The drat package makes it trivially easy to deploy package repositories. There are essentially just two ways to use a package repository:
- You write to the repository as a package author to publish your package; or
- You read from the reposiory as a package user to install or update one or more packages.
This vignette deals with the second case: How to use drat as package users. A companion vignette for package authors is available as well.
Case 1: Using GitHub
drat makes it very easy to use an R package repository hosted on GitHub. It assumes simply that the R package repository is hosted in a GitHub repository named
drat. With that, we only need one piece of information: the name of the repository (and if this seem mysterious see the discussion in the companion vignette. So
adds my drat repo (which contains only the drat package in order to keep the footprint of forking small).
One can add several repositoties at once. The following statements adds the repo for Rcpp and my catch-all ghrr repo:
::addRepo(c("eddelbuettel", "RcppCore", "ghrr"))drat
Note that this use a vectorised first argument, rather than three arguments.
Case 2: Using Another Repo
Sometimes we want to use repositories not conforming to the GitHub
drat pattern. This use case may simply be a different URL, or server. Another common (and very useful case) is for a locally hosted repository.
In this case we use the two argument form: the first argument sets the name within the
repos vector, and the second provides the local (filesystem-based) or remote (web-based) URL:
where the same local network repository example is used as in the example in the companion vignette. Note that we start the location URL with
drat makes it very easy to register additional package repositories. One or more calls to

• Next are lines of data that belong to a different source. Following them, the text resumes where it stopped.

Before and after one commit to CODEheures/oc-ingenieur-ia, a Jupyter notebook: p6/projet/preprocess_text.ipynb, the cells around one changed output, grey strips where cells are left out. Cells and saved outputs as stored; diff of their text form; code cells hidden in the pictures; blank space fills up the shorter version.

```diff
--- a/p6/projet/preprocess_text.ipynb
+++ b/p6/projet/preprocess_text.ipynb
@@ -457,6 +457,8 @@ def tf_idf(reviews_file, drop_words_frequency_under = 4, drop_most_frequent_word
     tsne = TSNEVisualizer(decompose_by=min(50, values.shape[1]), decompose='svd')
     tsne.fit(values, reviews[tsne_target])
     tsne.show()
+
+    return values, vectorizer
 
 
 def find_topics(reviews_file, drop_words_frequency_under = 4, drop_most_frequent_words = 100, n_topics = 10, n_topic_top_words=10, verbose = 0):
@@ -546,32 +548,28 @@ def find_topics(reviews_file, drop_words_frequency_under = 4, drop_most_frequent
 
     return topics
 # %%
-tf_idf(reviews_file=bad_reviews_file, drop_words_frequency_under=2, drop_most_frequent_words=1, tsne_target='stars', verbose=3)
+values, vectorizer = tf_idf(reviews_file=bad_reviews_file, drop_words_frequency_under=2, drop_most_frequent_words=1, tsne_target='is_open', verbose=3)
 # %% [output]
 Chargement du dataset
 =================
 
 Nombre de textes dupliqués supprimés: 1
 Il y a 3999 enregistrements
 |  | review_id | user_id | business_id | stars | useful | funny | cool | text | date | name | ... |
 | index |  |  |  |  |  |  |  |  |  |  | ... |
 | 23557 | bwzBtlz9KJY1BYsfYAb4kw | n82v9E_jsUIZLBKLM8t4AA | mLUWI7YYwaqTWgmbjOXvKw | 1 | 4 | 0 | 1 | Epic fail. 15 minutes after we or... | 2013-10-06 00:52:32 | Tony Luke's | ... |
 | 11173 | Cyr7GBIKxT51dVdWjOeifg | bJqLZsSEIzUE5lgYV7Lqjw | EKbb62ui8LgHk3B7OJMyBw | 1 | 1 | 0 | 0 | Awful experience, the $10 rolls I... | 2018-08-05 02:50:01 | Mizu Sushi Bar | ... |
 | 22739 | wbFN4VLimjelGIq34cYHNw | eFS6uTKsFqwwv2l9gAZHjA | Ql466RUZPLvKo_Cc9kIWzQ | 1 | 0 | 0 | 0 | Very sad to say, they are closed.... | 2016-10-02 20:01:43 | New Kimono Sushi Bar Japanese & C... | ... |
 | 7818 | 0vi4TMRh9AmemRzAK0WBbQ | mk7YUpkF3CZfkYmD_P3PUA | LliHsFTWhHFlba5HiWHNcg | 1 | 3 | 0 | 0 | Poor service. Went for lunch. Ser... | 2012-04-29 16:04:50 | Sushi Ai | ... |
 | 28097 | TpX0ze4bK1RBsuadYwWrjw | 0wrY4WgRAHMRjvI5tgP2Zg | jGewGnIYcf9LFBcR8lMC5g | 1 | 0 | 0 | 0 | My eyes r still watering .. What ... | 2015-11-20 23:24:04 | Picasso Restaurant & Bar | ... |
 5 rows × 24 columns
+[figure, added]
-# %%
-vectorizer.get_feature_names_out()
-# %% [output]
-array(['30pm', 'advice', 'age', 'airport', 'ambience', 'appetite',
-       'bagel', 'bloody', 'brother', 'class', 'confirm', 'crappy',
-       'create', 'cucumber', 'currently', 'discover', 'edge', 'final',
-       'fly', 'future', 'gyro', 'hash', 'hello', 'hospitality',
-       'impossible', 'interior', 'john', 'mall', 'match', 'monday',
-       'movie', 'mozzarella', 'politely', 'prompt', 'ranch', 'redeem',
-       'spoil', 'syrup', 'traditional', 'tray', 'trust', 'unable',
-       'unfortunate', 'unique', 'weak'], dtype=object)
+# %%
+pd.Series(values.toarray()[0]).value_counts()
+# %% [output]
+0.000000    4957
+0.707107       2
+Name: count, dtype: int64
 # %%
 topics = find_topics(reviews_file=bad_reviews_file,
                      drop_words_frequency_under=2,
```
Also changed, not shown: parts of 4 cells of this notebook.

drat::addRepo() is all that it takes as shown above. After that, one can use
update.packages() just as before, but with the additional repositories at one’s disposal.